Epiglotitis

Epiglotitis
This picture depicts a swollen red epiglottis , an endotracheal tube under the epiglottis.(which was inserted to secure the airway)Causative organism is a bacterium called Haemophilus influenzae. Before the widespread use of the Haemophilus influenzae type b vaccine, epiglottitis occurred mainly in young children. Recently, the incidence has decreased among children and increased among adults. Adult epiglottitis is different.Organism identification is less common and the mortality is higher. 15% to 21% of patients require either endotracheal intubation or emergency tracheostomy to secure the airway. The remaining cases can be safely treated with antibiotics. In certain cases intravenous corticosteroid therapy may be of benefit. The most common symptoms are sore throat, odynophagia and muffled voice. Soft-tissue lateral neck radiography shows swollen epiglottis as a thumb.Laryngoscopy under anaesthesia is the most accurate investigation to establish a diagnosis.

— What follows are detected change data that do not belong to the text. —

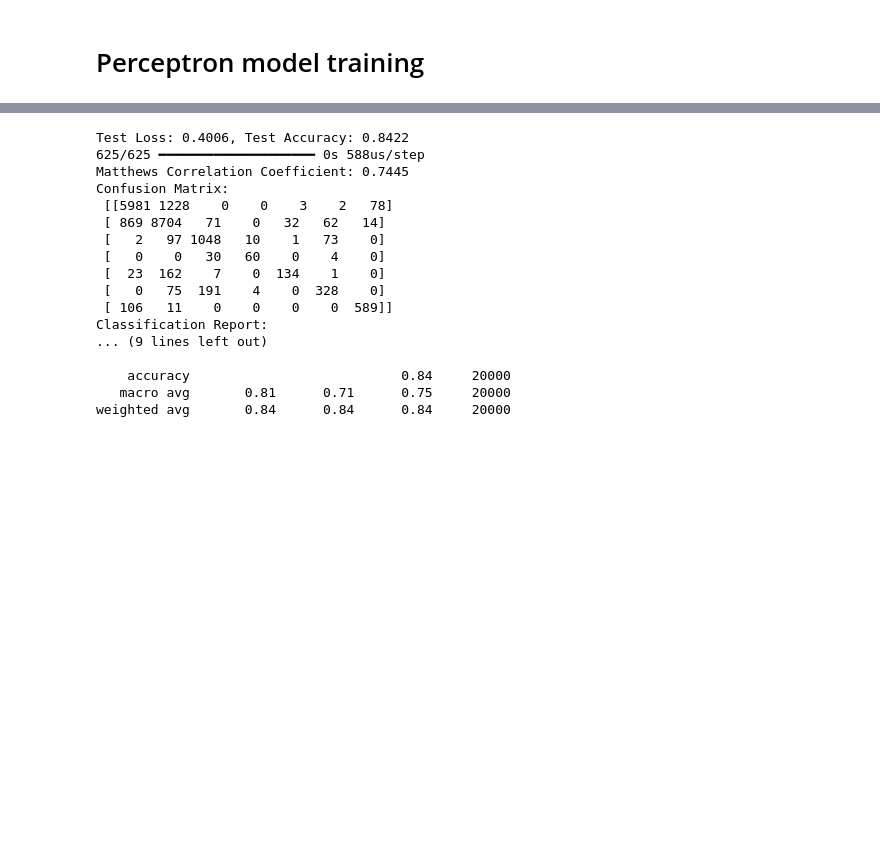
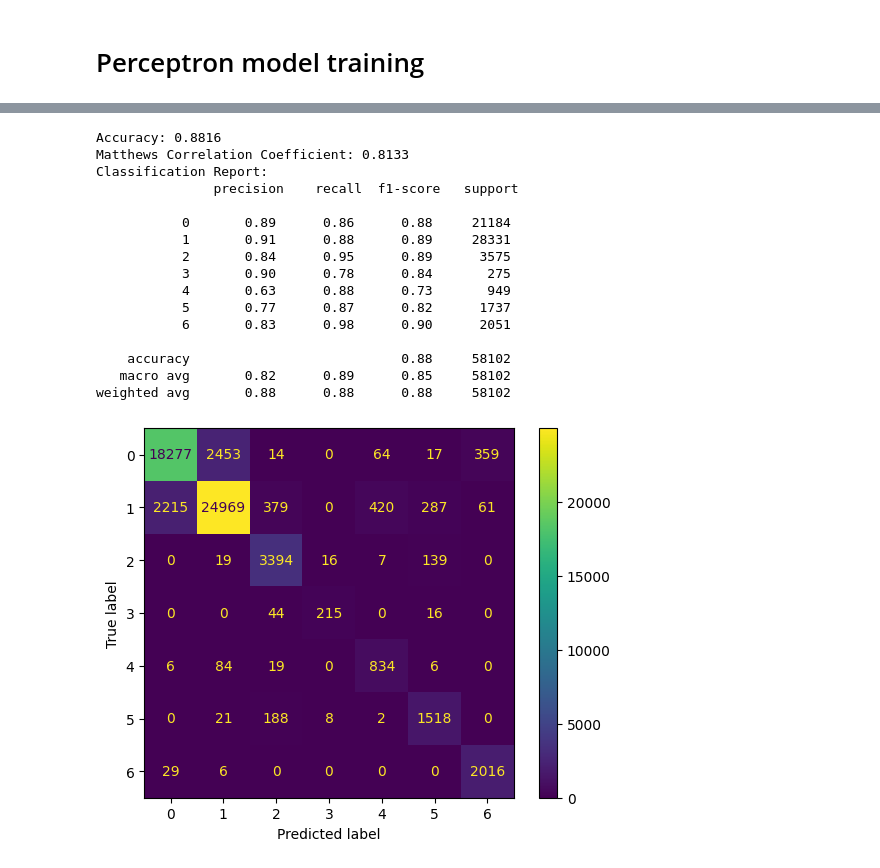
Before and after one commit to Sb4345/CSCI-635-1-Group-5, a Jupyter notebook: code/mlp_model.ipynb, the cells around one changed output, grey strips where cells are left out. Drawn from its saved outputs; the diff is of its cells as text; code cells hidden in the pictures; blank space fills up the shorter version.

```diff
--- a/code/mlp_model.ipynb
+++ b/code/mlp_model.ipynb
@@ -154,27 +144,24 @@ mlp.visualize_history(history)
 # %%
-test_loss, test_acc = mlp.evaluate()
-print(f"Test Loss: {test_loss:.4f}, Test Accuracy: {test_acc:.4f}")
-mcc, conf, class_report = mlp.evaluate(
-    metrics=[matthews_corrcoef, confusion_matrix, classification_report]
-)
+cmd, mcm, class_report, mcc = mlp.evaluate()
+cmd.plot()
+print(f"Accuracy: {accuracy_score(y_test, mlp.predict(x_test)):.4f}")
 print(f"Matthews Correlation Coefficient: {mcc:.4f}")
-print("Confusion Matrix:\n", conf)
 print("Classification Report:\n", class_report)
 # %% [output]
-Test Loss: 0.4006, Test Accuracy: 0.8422
-625/625 ━━━━━━━━━━━━━━━━━━━━ 0s 588us/step
-Matthews Correlation Coefficient: 0.7445
-Confusion Matrix:
- [[5981 1228    0    0    3    2   78]
- [ 869 8704   71    0   32   62   14]
- [   2   97 1048   10    1   73    0]
- [   0    0   30   60    0    4    0]
- [  23  162    7    0  134    1    0]
- [   0   75  191    4    0  328    0]
- [ 106   11    0    0    0    0  589]]
+Accuracy: 0.8816
+Matthews Correlation Coefficient: 0.8133
 Classification Report:
-... (9 lines left out)
+               precision    recall  f1-score   support
 
-    accuracy                           0.84     20000
-   macro avg       0.81      0.71      0.75     20000
-weighted avg       0.84      0.84      0.84     20000
+           0       0.89      0.86      0.88     21184
+           1       0.91      0.88      0.89     28331
+           2       0.84      0.95      0.89      3575
+           3       0.90      0.78      0.84       275
+           4       0.63      0.88      0.73       949
+           5       0.77      0.87      0.82      1737
+           6       0.83      0.98      0.90      2051
+
+    accuracy                           0.88     58102
+   macro avg       0.82      0.89      0.85     58102
+weighted avg       0.88      0.88      0.88     58102
+[figure, added]
```
Also changed, not shown: parts of 10 cells of this notebook, 8 other files.
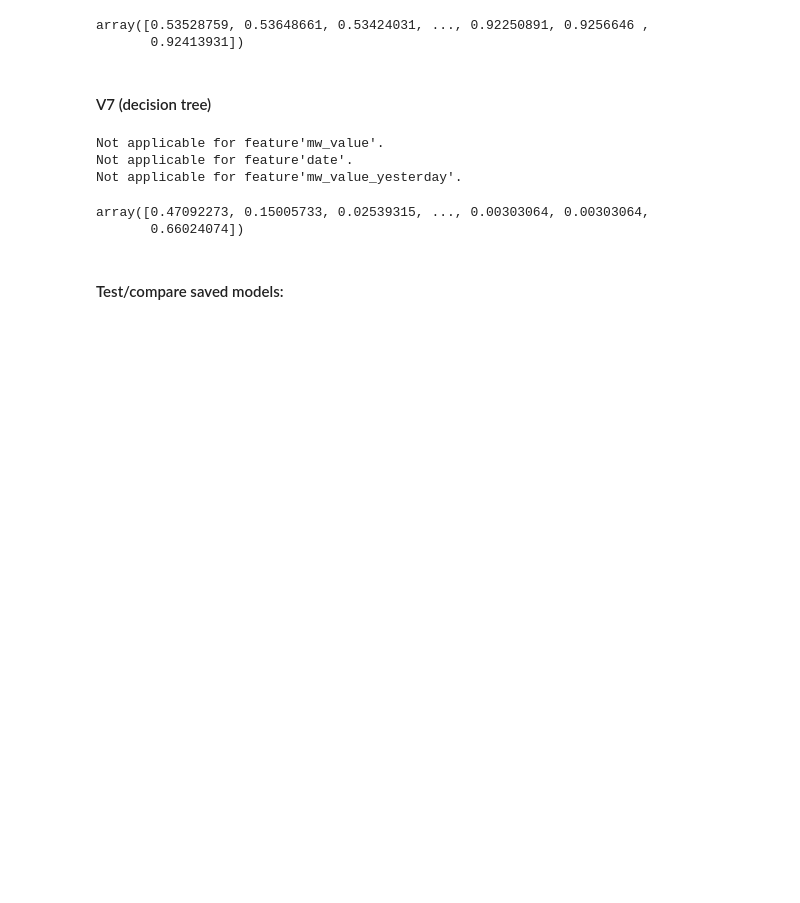
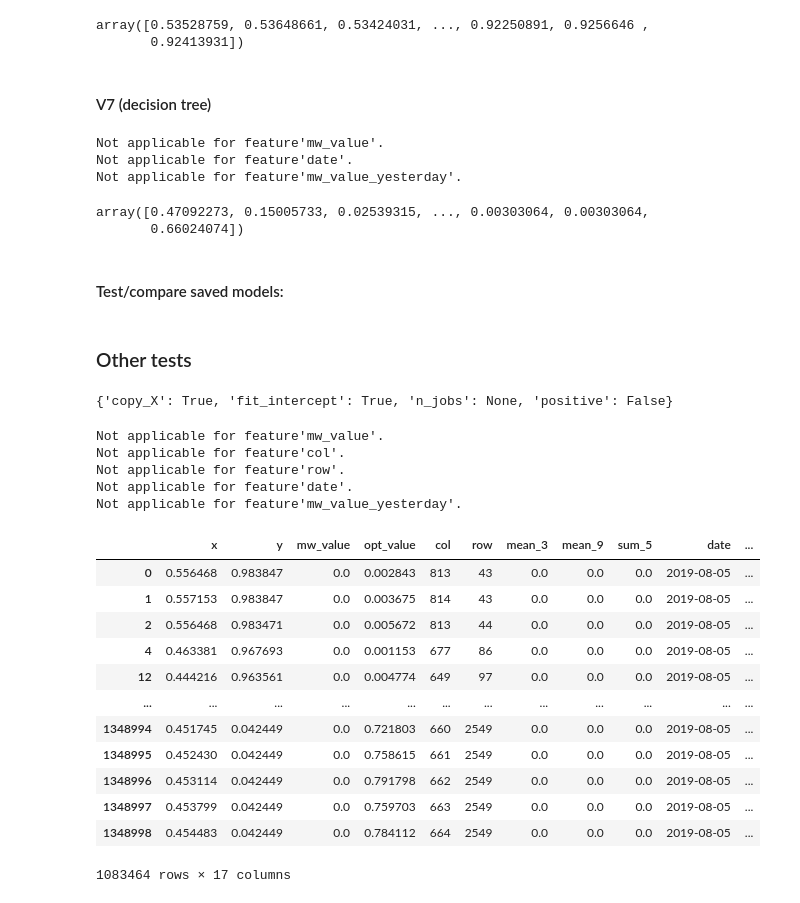
Before and after one commit to linaskerath/RP_Greenland, a Jupyter notebook: Scripts/functions_testing.ipynb, the cells around one changed output. Cells and saved outputs as stored; diff of their text form; code cells hidden in the pictures; blank space fills up the shorter version.

```diff
--- a/Scripts/functions_testing.ipynb
+++ b/Scripts/functions_testing.ipynb
@@ -350,0 +351,35 @@ dt2.final_model.predict([[55500,700000,1,0.5]])
+# %% [markdown]
+### Other tests
+# %%
+lr = f.load_object("LR_test_04_22")
+# %%
+lr.cv_model_list[0].get_params()
+# %% [output]
+{'copy_X': True, 'fit_intercept': True, 'n_jobs': None, 'positive': False}
+# %%
+# load test data
+xx = f.import_data('2019-08-05', '2019-08-05', df_path)
+xx = f.remove_data(xx, removeMaskedClouds = True, removeNoMelt = True)
+xx = f.data_normalization(xx)
+# %% [output]
+Not applicable for feature'mw_value'.
+Not applicable for feature'col'.
+Not applicable for feature'row'.
+Not applicable for feature'date'.
+Not applicable for feature'mw_value_yesterday'.
+# %%
+xx
+# %% [output]
+|  | x | y | mw_value | opt_value | col | row | mean_3 | mean_9 | sum_5 | date | ... |
+| 0 | 0.556468 | 0.983847 | 0.0 | 0.002843 | 813 | 43 | 0.0 | 0.0 | 0.0 | 2019-08-05 | ... |
+| 1 | 0.557153 | 0.983847 | 0.0 | 0.003675 | 814 | 43 | 0.0 | 0.0 | 0.0 | 2019-08-05 | ... |
+| 2 | 0.556468 | 0.983471 | 0.0 | 0.005672 | 813 | 44 | 0.0 | 0.0 | 0.0 | 2019-08-05 | ... |
+| 4 | 0.463381 | 0.967693 | 0.0 | 0.001153 | 677 | 86 | 0.0 | 0.0 | 0.0 | 2019-08-05 | ... |
+| 12 | 0.444216 | 0.963561 | 0.0 | 0.004774 | 649 | 97 | 0.0 | 0.0 | 0.0 | 2019-08-05 | ... |
+| ... | ... | ... | ... | ... | ... | ... | ... | ... | ... | ... | ... |
+| 1348994 | 0.451745 | 0.042449 | 0.0 | 0.721803 | 660 | 2549 | 0.0 | 0.0 | 0.0 | 2019-08-05 | ... |
+| 1348995 | 0.452430 | 0.042449 | 0.0 | 0.758615 | 661 | 2549 | 0.0 | 0.0 | 0.0 | 2019-08-05 | ... |
+| 1348996 | 0.453114 | 0.042449 | 0.0 | 0.791798 | 662 | 2549 | 0.0 | 0.0 | 0.0 | 2019-08-05 | ... |
+| 1348997 | 0.453799 | 0.042449 | 0.0 | 0.759703 | 663 | 2549 | 0.0 | 0.0 | 0.0 | 2019-08-05 | ... |
+| 1348998 | 0.454483 | 0.042449 | 0.0 | 0.784112 | 664 | 2549 | 0.0 | 0.0 | 0.0 | 2019-08-05 | ... |
+1083464 rows × 17 columns
```
Also changed, not shown: parts of 25 cells of this notebook, 2 other files.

Prompt recognition of the condition and early airway intervention by intubation or tracheostomy in cases of airway compromise are crucial to avoid a possible fatal outcome.